Lycamobile artwork to appear on the side of a SIM card vending machine in certain Irish boutiques.
The aim is always to give the least stress possible with these kind of screen designs and all outdoor in my opinion. I often try to put myself by the side of the viewer in these instances to add a site-specific touch and an appreciation that the advert will be relative/harmonious to/with to it’s surroundings.

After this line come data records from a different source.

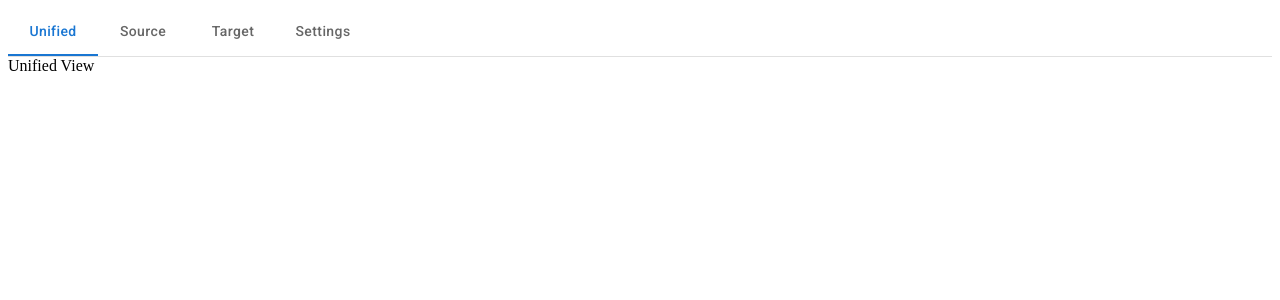
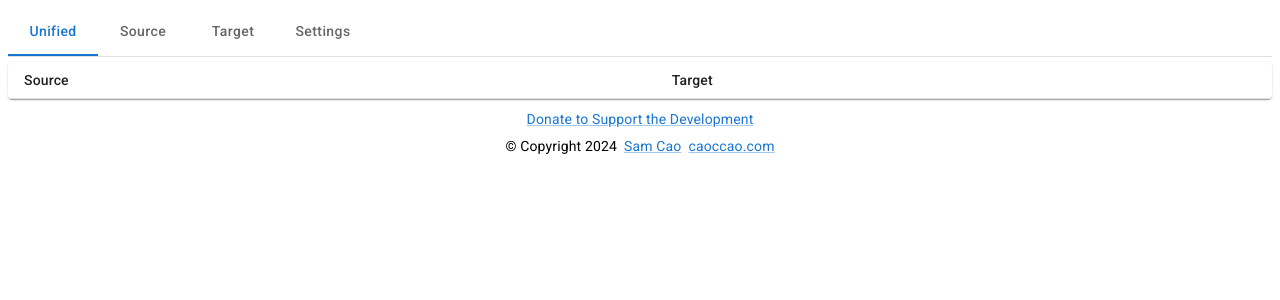
Before and after one commit to caoccao/BatchFileRename, a React app: page / in a window 1280 px wide. Shown: the top 300 px of the page. Built offline with nearby package versions, Linux system fonts and the light colour scheme; the HTML template or start-up script is replaced by a standard one.

Commit message:
✨ feat: Add tab unified

```diff
--- a/src/App.tsx
+++ b/src/App.tsx
@@ -10,10 +10,18 @@ import type { FileDropEvent } from "@tauri-apps/api/window";
 
 import React from "react";
 import Box from "@mui/material/Box";
+import Container from "@mui/material/Container";
+import Link from "@mui/material/Link";
 import Tabs from "@mui/material/Tabs";
 import Tab from "@mui/material/Tab";
+import Typography from "@mui/material/Typography";
+
+import Unified from "./Unified";
 
 function App() {
+  const [sourceFiles, setSourceFiles] = React.useState<string[]>([]);
+  const [targetFiles, setTargetFiles] = React.useState<string[]>([]);
+
   const [tabIndex, setTabIndex] = React.useState(0);
 
   const onChangeTabIndex = (
@@ -28,7 +36,9 @@ function App() {
     appWindow
       .onFileDropEvent((event: Event<FileDropEvent>) => {
         if (event.payload.type === "drop") {
-          console.log(event.payload.paths);
+          const files = event.payload.paths;
+          setSourceFiles(files);
+          setTargetFiles([...files]);
         }
       })
       .then((value) => {
@@ -43,7 +53,7 @@ function App() {
 
   return (
     <Box sx={{ width: "100%" }}>
-      <Box sx={{ borderBottom: 1, borderColor: "divider" }}>
+      <Box sx={{ borderBottom: 1, borderColor: "divider", mb: "5px" }}>
         <Tabs
           value={tabIndex}
           onChange={onChangeTabIndex}
@@ -80,7 +90,7 @@ function App() {
         aria-labelledby="tab-control-unified"
         hidden={tabIndex !== 0}
       >
-        Unified View
+        <Unified sourceFiles={sourceFiles} targetFiles={targetFiles} />
       </div>
       <div
         id="tab-id-source"
@@ -103,6 +113,35 @@ function App() {
       >
         Settings
       </div>
+      <Container sx={{ mt: "10px", textAlign: "center" }}>
+        <Box component="footer">
+          <Typography variant="body2" sx={{ margin: "0.5em" }}>
+            <Link
+              href="https://paypal.me/caoccao?locale.x=en_US"
+              target="_blank"
+            >
+              Donate to Support the Development
+            </Link>
+          </Typography>
+          <Typography variant="body2" sx={{ margin: "0.5em" }}>
+            © Copyright 2024
+            <Link
+              href="https://github.com/caoccao"
+              target="_blank"
+              sx={{ ml: "0.5em" }}
+            >
+              Sam Cao
+            </Link>
+            <Link
+              href="https://www.caoccao.com/"
+              target="_blank"
+              sx={{ ml: "0.5em" }}
+            >
+              caoccao.com
+            </Link>
+          </Typography>
+        </Box>
+      </Container>
     </Box>
   );
 }
--- /dev/null
+++ b/src/Unified.tsx
@@ -0,0 +1,38 @@
+import React from "react";
+import Table from "@mui/material/Table";
+import TableBody from "@mui/material/TableBody";
+import TableCell from "@mui/material/TableCell";
+import TableContainer from "@mui/material/TableContainer";
+import TableHead from "@mui/material/TableHead";
+import TableRow from "@mui/material/TableRow";
+import Paper from "@mui/material/Paper";
+
+export interface Args {
+  sourceFiles: string[];
+  targetFiles: string[];
+}
+
+function Unified(args: Args) {
+  return (
+    <TableContainer component={Paper}>
+      <Table size="small">
+        <TableHead>
+          <TableRow>
+            <TableCell>Source</TableCell>
+            <TableCell>Target</TableCell>
+          </TableRow>
+        </TableHead>
+        <TableBody>
+          {args.sourceFiles.map((sourceFile, index) => (
+            <TableRow key={index}>
+              <TableCell>{sourceFile}</TableCell>
+              <TableCell>{args.targetFiles[index]}</TableCell>
+            </TableRow>
+          ))}
+        </TableBody>
+      </Table>
+    </TableContainer>
+  );
+}
+
+export default Unified;
```
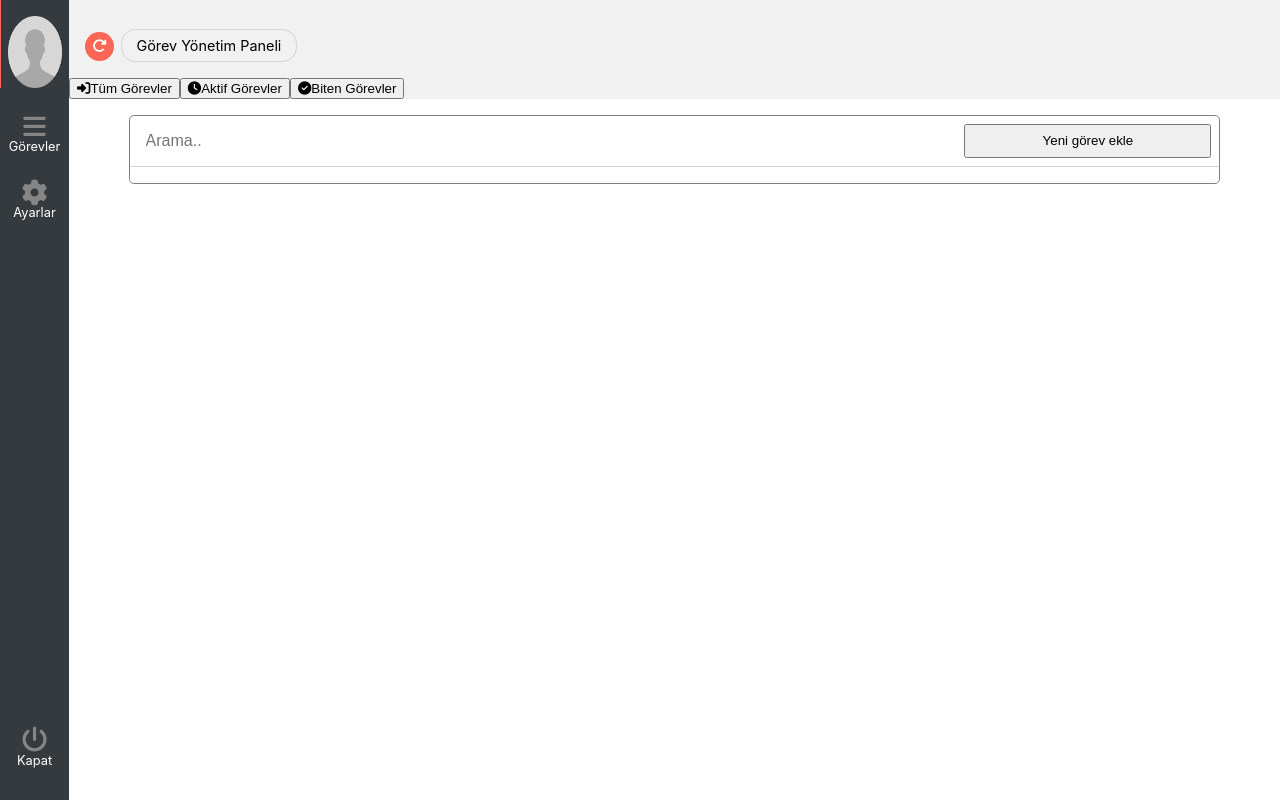
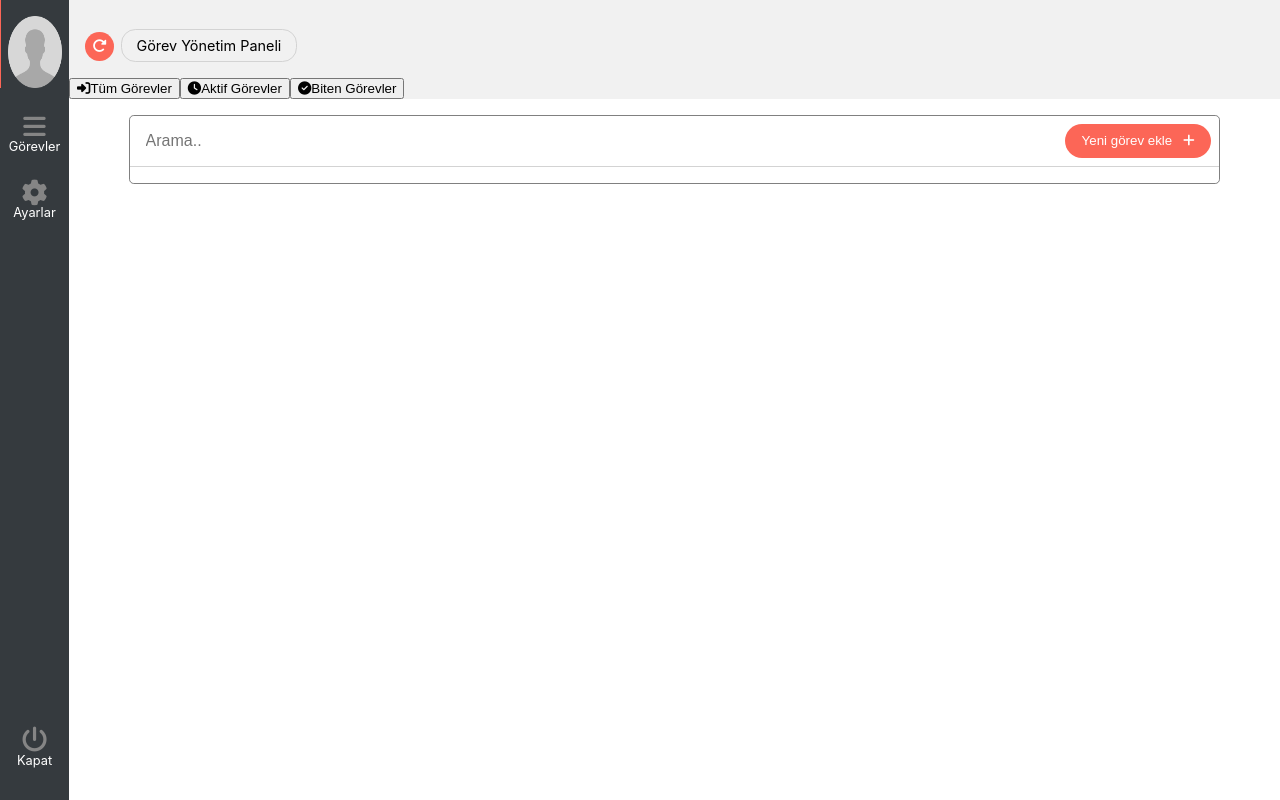
Before and after one commit to brkcrdk/todo, a React (Create React App) app: page / in a window 1280 px wide. Built offline with nearby package versions, Linux system fonts and the light colour scheme.

Commit message:
List button

```diff
--- a/src/Components/List/List.jsx
+++ b/src/Components/List/List.jsx
@@ -7,7 +7,10 @@ const List = ({ active, index, value, onChange }) => {
       className={`tab-content ${active === index ? "active" : ""}`}>
       <div id="input-addBtn">
         <input value={value} onChange={onChange} placeholder="Arama.." />
-        <button>Yeni görev ekle</button>
+        <button>
+          <span>Yeni görev ekle</span>
+          <i className="fas fa-plus" />
+        </button>
       </div>
     </div>
   );
--- a/src/Components/List/list.scss
+++ b/src/Components/List/list.scss
@@ -27,6 +27,28 @@
     outline: none;
   }
   button {
-    width: 30%;
+    display: flex;
+    justify-content: space-evenly;
+    align-items: center;
+    outline: none;
+    background-color: getColor(myOrange);
+    color: white;
+    border: none;
+    border-radius: 2em;
+    max-width: 11em;
+    @include mobileS {
+      width: 20%;
+    }
+    @include mobileTablet {
+      width: 40%;
+    }
+    > span {
+      @include mobileS {
+        display: none;
+      }
+      @include mobileTablet {
+        display: inline-block;
+      }
+    }
   }
 }
--- a/src/Components/Tabs/Button.jsx
+++ b/src/Components/Tabs/Tab.jsx
@@ -1,6 +1,6 @@
 import React from "react";
 
-const Button = ({ onClick, label, icon }) => {
+const Tab = ({ onClick, label, icon }) => {
   return (
     <button onClick={onClick}>
       <i className={`fas fa-${icon}`} />
@@ -9,4 +9,4 @@ const Button = ({ onClick, label, icon }) => {
   );
 };
 
-export default Button;
+export default Tab;
--- a/src/Components/Tabs/Tabs.jsx
+++ b/src/Components/Tabs/Tabs.jsx
@@ -1,7 +1,7 @@
 import React, { useState } from "react";
 import "./tabs.scss";
 import List from "../List/List";
-import Button from "./Button";
+import Tab from "./Tab";
 const Tabs = ({ value, onChange }) => {
   const [active, setActive] = useState(0);
   const handleTab = (index) => {
@@ -16,7 +16,7 @@ const Tabs = ({ value, onChange }) => {
   ];
 
   const renderButtons = tabs.map((todo, index) => (
-    <Button
+    <Tab
       key={index}
       label={todo.tab}
       icon={todo.icon}
```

This design was inevitably complex mainly due to the product manager adding comms/features along the way, but I hope that the beautiful colourings and geometric forms culminate together to give a warm sense of security (the sun) combined with a deep, fascinating blue of the sea leading to a clarity in the white elements (the communications). I really love how deeply you can associate with the simple geometric forms and colours on a base level that hopefully undercuts all of the other advertisements on the market that seek to grab attention in different ways. The design shouts out at you but in a beautiful way! It’s like how Kandinsky would have seen the Opera.
For me, seeing this design evolve in-house over a period of about a year was a fascinating journey and I feel that this combination of efforts has led to an intriguing and well balanced outcome in the above. Thanks largely to the efforts of Robin Sutherland (Head of communications Lycamobile) and in it’s initial conception, Alvaro d’Apollonio (graduate of Central St.Martin’s college London) we have combined a deep sense of harmony using the simple geometric forms and shapes found in nature (i.e. the sun, sea and a tree/download shape combo) and also a strong centerpiece using the striking contrast of the bright pink to yellow gradient, whilst still getting the message across in the clearest form of White Helvetica font, which was the clearest possible choice against the other strong, competing elements.
I look forward to animating the above hopefully in some subtle ways that speak to the customer on his/her terms, not as an attempt to hijack his/her conscious and more often than not, carnal desires, as so many adverts seem to do, almost insulting the customer and treating him/her basically like animals.